### Excerpted records

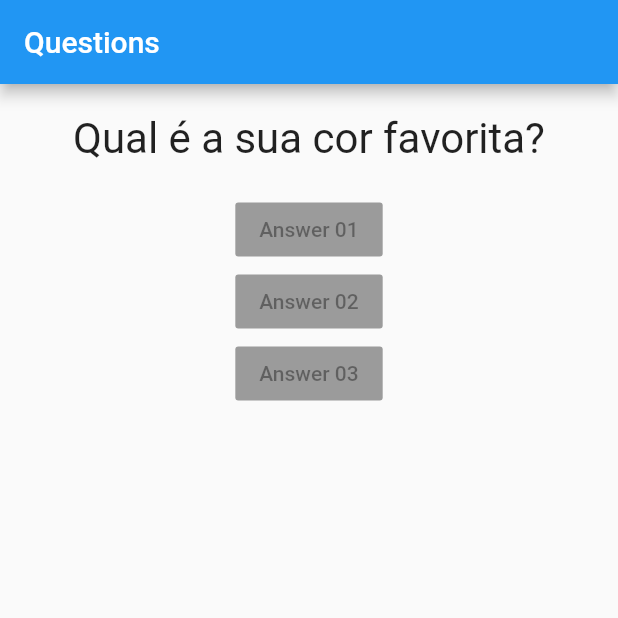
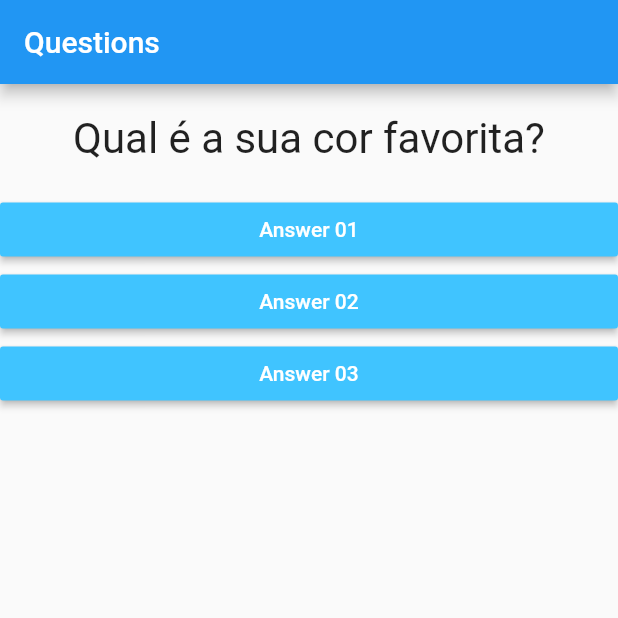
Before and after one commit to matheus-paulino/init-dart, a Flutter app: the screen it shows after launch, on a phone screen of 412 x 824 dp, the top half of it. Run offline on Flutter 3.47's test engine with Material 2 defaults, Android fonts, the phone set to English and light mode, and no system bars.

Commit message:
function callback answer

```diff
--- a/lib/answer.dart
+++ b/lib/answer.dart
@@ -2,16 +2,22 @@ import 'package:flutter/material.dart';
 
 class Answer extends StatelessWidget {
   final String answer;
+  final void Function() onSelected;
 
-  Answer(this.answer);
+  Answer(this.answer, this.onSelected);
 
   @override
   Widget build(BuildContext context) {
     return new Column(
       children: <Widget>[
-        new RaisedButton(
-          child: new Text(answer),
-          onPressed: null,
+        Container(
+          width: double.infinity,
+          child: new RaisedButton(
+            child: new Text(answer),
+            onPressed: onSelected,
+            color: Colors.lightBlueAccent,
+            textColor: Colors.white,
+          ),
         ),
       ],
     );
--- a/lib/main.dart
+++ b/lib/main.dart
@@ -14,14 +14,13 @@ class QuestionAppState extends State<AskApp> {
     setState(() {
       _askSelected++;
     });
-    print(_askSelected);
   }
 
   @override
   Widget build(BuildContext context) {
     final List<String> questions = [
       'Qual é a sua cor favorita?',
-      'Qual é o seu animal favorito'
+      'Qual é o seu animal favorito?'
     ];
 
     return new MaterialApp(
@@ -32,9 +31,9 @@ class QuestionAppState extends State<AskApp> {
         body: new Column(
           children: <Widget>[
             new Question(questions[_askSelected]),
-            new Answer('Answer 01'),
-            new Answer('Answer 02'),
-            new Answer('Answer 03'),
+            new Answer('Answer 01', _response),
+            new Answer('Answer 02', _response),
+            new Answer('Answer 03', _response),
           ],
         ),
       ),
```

######
### Excerpted records

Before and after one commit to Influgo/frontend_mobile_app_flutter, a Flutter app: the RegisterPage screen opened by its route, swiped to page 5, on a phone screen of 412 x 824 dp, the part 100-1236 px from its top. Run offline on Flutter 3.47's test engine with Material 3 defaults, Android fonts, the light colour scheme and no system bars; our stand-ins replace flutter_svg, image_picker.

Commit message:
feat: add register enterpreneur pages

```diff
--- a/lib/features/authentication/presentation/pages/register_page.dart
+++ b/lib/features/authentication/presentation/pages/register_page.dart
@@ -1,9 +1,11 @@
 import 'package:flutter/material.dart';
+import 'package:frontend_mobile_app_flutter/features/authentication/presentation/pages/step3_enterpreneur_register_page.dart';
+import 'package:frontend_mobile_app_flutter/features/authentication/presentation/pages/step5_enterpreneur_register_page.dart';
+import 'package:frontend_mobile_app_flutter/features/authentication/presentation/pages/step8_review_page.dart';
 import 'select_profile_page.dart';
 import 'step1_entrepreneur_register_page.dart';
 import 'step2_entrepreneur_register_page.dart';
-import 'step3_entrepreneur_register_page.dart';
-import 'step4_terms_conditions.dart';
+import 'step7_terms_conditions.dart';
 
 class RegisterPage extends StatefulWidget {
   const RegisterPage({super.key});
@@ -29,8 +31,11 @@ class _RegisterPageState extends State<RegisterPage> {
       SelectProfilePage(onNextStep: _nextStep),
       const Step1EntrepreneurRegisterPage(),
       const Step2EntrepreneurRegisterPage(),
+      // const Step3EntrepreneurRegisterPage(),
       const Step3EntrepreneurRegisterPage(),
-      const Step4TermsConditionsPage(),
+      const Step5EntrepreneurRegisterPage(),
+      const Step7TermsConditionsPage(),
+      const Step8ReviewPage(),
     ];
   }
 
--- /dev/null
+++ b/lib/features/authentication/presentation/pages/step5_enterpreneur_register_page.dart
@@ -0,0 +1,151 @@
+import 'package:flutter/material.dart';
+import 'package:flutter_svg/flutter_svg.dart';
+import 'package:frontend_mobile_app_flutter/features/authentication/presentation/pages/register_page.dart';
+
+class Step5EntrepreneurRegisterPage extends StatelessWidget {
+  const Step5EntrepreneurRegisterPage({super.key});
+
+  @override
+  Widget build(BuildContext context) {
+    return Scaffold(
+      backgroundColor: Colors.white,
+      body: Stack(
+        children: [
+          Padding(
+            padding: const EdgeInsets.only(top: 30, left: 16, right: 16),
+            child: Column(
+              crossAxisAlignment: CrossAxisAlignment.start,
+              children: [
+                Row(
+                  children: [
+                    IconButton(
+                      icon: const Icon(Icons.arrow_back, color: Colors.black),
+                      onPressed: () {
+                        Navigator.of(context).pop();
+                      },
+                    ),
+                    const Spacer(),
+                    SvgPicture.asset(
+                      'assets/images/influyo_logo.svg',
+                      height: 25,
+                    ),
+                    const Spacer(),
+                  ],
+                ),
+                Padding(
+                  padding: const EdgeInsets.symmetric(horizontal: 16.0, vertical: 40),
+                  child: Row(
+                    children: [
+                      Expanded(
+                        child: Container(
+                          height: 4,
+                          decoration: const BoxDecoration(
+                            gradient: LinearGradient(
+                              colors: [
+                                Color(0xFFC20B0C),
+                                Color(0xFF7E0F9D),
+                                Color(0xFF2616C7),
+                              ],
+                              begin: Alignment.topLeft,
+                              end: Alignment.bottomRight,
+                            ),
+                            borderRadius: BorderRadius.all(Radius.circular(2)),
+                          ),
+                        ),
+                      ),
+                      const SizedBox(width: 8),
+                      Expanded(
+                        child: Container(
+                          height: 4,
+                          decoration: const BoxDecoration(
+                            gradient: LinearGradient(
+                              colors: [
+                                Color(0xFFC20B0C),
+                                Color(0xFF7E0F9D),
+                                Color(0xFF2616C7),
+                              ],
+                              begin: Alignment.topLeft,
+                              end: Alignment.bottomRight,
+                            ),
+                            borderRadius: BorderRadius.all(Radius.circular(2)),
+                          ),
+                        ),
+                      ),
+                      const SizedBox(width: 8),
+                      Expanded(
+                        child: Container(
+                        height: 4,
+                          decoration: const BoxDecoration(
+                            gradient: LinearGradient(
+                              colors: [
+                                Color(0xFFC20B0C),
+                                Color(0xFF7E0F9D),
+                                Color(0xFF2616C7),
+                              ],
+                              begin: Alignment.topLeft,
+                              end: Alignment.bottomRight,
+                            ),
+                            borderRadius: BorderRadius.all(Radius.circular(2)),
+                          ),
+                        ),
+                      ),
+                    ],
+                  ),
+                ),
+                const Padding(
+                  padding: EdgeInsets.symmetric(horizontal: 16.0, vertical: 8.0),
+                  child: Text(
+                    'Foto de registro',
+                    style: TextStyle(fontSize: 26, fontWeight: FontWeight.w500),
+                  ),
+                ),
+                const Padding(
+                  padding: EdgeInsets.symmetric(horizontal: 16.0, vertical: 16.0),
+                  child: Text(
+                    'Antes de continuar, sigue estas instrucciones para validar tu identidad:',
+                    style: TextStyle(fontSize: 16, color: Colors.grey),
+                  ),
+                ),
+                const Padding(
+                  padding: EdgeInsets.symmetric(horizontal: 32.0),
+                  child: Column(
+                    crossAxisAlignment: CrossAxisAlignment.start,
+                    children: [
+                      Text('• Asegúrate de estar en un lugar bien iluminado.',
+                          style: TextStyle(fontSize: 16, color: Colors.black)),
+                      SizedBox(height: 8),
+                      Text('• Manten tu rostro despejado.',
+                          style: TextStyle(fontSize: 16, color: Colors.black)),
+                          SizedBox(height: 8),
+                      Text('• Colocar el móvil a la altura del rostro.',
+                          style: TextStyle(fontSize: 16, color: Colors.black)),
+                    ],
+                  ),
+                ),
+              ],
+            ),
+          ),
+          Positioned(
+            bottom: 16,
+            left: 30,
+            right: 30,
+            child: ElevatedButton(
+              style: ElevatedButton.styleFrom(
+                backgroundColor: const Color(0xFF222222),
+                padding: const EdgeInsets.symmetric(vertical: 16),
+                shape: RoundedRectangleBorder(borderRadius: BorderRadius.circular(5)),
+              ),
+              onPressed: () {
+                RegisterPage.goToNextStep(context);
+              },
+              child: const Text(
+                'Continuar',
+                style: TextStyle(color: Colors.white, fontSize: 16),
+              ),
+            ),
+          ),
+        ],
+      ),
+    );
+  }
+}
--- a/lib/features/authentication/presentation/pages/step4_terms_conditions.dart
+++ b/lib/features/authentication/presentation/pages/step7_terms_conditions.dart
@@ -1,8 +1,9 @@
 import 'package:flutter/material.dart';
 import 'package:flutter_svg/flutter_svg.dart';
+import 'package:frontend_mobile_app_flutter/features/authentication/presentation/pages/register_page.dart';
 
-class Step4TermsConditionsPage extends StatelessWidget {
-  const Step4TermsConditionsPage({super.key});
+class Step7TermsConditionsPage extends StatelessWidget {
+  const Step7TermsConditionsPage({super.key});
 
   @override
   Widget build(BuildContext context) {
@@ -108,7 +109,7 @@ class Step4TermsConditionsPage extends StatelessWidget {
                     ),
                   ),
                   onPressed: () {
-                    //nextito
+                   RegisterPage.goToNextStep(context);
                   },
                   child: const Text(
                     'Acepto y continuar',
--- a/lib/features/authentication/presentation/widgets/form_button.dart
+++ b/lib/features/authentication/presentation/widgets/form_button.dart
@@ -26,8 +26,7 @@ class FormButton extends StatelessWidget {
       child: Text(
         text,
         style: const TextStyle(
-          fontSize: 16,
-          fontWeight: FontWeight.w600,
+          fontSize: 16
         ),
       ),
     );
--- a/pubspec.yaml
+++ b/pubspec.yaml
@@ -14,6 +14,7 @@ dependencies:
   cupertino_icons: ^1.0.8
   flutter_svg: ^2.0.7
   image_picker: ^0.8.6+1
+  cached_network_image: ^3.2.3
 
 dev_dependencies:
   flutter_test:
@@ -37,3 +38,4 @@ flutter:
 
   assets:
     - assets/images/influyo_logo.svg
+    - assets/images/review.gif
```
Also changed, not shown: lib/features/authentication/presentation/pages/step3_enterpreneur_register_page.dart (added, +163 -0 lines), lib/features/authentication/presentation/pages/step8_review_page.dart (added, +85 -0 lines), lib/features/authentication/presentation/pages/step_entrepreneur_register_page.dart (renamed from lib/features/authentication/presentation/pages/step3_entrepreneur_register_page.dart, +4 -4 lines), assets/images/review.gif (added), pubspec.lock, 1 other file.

######

● What to produce: Reproduce each line above that contains "height".

● Exercise output:
+                      height: 25,
+                          height: 4,
+                          height: 4,
+                        height: 4,
+                      SizedBox(height: 8),
+                          SizedBox(height: 8),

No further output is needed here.